    Recently I ended my employment with a company that I had been employed with for five years. Over the course of those five years there had been significant cut backs in the staffing of the local office and everyone who was still employed was expected to pick up the slack (if not a salaried employee). This was just something that everyone had to deal with or, as we were told on many occassions, we should just quit and find other employment.
    About a month ago, I had surgery and was off my job for about two weeks to recover. The day I returned, I was informed that two other employees had left their positions and that the one person whom I worked with was going on vacation and I would just have to do all of the work by myself. Other co-workers who knew about my surgery had offered to help me out during this time, but they were denied due to the "no overtime" policy. I told my supervisor's supervisor that I did not think that any one person could accomplish everything that was expected by themselves. The response to me was that it sounded like I was threatening them. This was not my intention, but after a lot of thought and discussion with my fiance, I decided that I could no longer work for a company that took such advantage of their employees. The next day I quit.
    Now to get to my question...I believe that I am being "blacklisted" by my supervisor when potential new employers have called to ask about my employment with this company. According to a former co-worker, she has heard this person and the team leader (another supervisor of sorts) say derogatory things about me and tell people over the phone what a terrible employee I was. I was unaware that this was legal to do. I thought that if someone called to verify my employment, that was all they could do?
    I believe this is happening because I was offered a job at a competing company, and when I called them back to accept, I was told that they decided to put an ad in the paper instead. What, if any, recourse do I have for this situation?

  • #2
    There is nothing in the law that limits an employer to only verifying that you worked there. They are entitled to provide their honest opinion about your work. However, the operative word is honest. They may not provide FALSE information.

    If they are saying, We fired her for stealing, that's false and you have legal recourse.

    If they are saying, we had a situation where we needed her to take on additional responsiblities; she was uncooperative and quit without warning on us, that is true. It may not be the way you see the situation, but there's nothing inherently false about it and therefore it is protected under the law.

    Your best bet is to let prospective employers know up front that you are not likely to receive a good reference from this employer, and why (and you need to do it without bad-mouthing them; not easy, I know). If everyone's job were perfect, no one would ever change jobs; a prospective employer knows this. The problem is generally not a poor reference; it's having that bad reference come out of the blue. As long as you don't let a prospective employer get blindsided by the reference, you should be okay.
    The above answer, whatever it is, assumes that no legally binding and enforceable contract or CBA says otherwise. If it does, then the terms of the contract or CBA apply.


    • #3
      I am a manager for a company that has strict rules on references.

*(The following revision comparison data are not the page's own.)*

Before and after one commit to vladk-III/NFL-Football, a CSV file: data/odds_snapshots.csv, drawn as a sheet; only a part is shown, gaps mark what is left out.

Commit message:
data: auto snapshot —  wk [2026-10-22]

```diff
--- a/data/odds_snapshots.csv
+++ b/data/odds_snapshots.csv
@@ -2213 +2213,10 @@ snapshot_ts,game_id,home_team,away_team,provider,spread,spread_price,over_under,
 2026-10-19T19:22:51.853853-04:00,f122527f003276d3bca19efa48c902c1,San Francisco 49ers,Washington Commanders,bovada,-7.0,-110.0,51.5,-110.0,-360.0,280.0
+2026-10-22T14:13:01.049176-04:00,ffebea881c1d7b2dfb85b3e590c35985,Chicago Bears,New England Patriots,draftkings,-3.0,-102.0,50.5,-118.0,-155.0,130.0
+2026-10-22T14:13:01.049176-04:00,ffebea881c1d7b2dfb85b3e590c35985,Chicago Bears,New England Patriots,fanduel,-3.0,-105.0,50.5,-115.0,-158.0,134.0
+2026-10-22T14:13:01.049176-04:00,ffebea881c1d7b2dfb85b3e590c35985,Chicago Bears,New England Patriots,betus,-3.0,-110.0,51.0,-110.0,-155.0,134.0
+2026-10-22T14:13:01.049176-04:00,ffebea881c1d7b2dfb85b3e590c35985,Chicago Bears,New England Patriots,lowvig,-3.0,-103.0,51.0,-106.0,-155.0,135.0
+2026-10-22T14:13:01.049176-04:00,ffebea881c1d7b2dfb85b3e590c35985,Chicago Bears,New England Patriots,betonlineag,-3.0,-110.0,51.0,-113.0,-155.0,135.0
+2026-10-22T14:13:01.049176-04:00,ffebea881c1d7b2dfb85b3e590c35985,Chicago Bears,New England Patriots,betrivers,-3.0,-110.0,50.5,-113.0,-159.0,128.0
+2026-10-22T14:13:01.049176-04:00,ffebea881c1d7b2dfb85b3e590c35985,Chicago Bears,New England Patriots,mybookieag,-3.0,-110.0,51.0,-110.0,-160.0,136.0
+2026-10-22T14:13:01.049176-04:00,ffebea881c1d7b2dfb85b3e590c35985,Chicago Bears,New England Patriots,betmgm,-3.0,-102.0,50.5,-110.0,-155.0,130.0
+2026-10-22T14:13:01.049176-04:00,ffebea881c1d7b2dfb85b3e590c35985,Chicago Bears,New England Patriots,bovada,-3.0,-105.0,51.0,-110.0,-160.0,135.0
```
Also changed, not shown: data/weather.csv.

If you have witness that can prove that he is deramating your character you may have a chance to sue him.

      In my limited knowledge it would be him personally liable not the company...
      Last edited by Lunar; 11-09-2006, 02:42 PM.

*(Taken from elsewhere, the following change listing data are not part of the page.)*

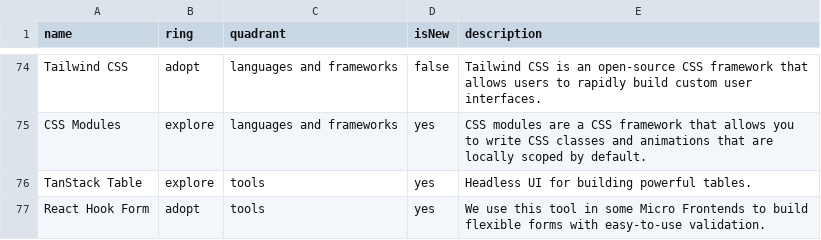
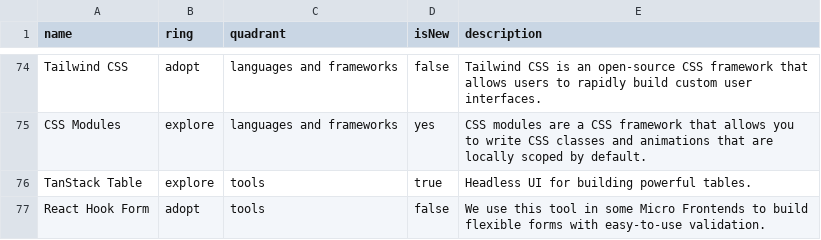
Before and after one commit to epilot-dev/docs, a CSV file: static/techradar/radar.csv, drawn as a sheet; only a part is shown, gaps mark what is left out; the diff names each change by its address in the sheet, - before the commit and + after, or states it on an @@ line.

Commit message:
Update radar.csv

```diff
--- a/static/techradar/radar.csv
+++ b/static/techradar/radar.csv
-D76 (isNew): yes
+D76 (isNew): true
-D77 (isNew): yes
+D77 (isNew): false
```
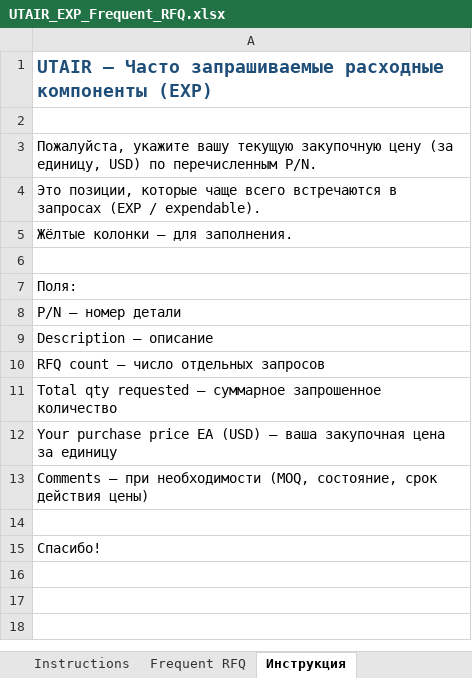
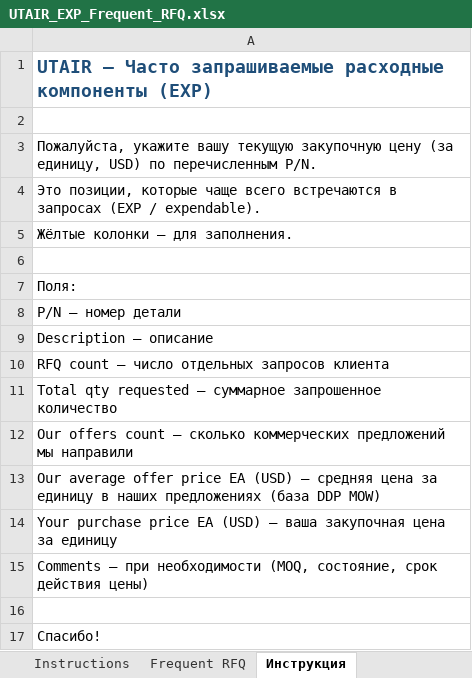
Before and after one commit to alexanderp-cell/Main, an Excel workbook: UTAIR_EXP_Frequent_RFQ.xlsx, sheet Инструкция, drawn as a sheet; values as stored, in another font and other column widths than the file's, no borders; the diff names each change by its address in the sheet, - before the commit and + after, or states it on an @@ line.

```diff
--- a/UTAIR_EXP_Frequent_RFQ.xlsx (sheet Инструкция)
+++ b/UTAIR_EXP_Frequent_RFQ.xlsx (sheet Инструкция)
-A10: RFQ count — число отдельных запросов
+A10: RFQ count — число отдельных запросов клиента
+row 12: Our offers count — сколько коммерческих предложений мы направили
+row 13: Our average offer price EA (USD) — средняя цена за единицу в наших предложениях (база DDP MOW)
```
Also changed, not shown: sheet Frequent RFQ, sheet Instructions.
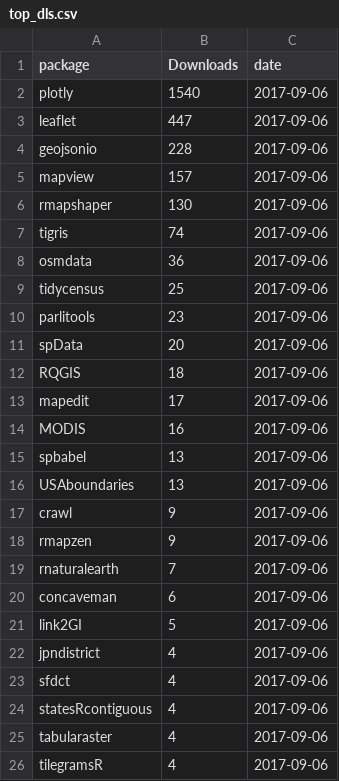
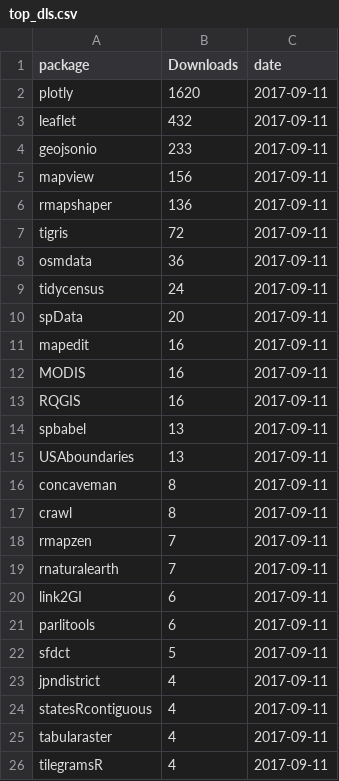
Before and after one commit to geocompx/geocompr, a CSV file: extdata/top_dls.csv, drawn as a sheet.

```diff
--- a/extdata/top_dls.csv
+++ b/extdata/top_dls.csv
@@ -1,26 +1,26 @@
 package,Downloads,date
-plotly,1540,2017-09-06
-leaflet,447,2017-09-06
-geojsonio,228,2017-09-06
-mapview,157,2017-09-06
-rmapshaper,130,2017-09-06
-tigris,74,2017-09-06
-osmdata,36,2017-09-06
-tidycensus,25,2017-09-06
-parlitools,23,2017-09-06
-spData,20,2017-09-06
-RQGIS,18,2017-09-06
-mapedit,17,2017-09-06
-MODIS,16,2017-09-06
-spbabel,13,2017-09-06
-USAboundaries,13,2017-09-06
-crawl,9,2017-09-06
-rmapzen,9,2017-09-06
-rnaturalearth,7,2017-09-06
-concaveman,6,2017-09-06
-link2GI,5,2017-09-06
-jpndistrict,4,2017-09-06
-sfdct,4,2017-09-06
-statesRcontiguous,4,2017-09-06
-tabularaster,4,2017-09-06
-tilegramsR,4,2017-09-06
+plotly,1620,2017-09-11
+leaflet,432,2017-09-11
+geojsonio,233,2017-09-11
+mapview,156,2017-09-11
+rmapshaper,136,2017-09-11
+tigris,72,2017-09-11
+osmdata,36,2017-09-11
+tidycensus,24,2017-09-11
+spData,20,2017-09-11
+mapedit,16,2017-09-11
+MODIS,16,2017-09-11
+RQGIS,16,2017-09-11
+spbabel,13,2017-09-11
+USAboundaries,13,2017-09-11
+concaveman,8,2017-09-11
+crawl,8,2017-09-11
+rmapzen,7,2017-09-11
+rnaturalearth,7,2017-09-11
+link2GI,6,2017-09-11
+parlitools,6,2017-09-11
+sfdct,5,2017-09-11
+jpndistrict,4,2017-09-11
+statesRcontiguous,4,2017-09-11
+tabularaster,4,2017-09-11
+tilegramsR,4,2017-09-11
```
Also changed, not shown: 2 other files.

      • #4
        But the operative word here, is defamatory. Just because it is negative does not mean that it meets the legal definition of defamation.
        The above answer, whatever it is, assumes that no legally binding and enforceable contract or CBA says otherwise. If it does, then the terms of the contract or CBA apply.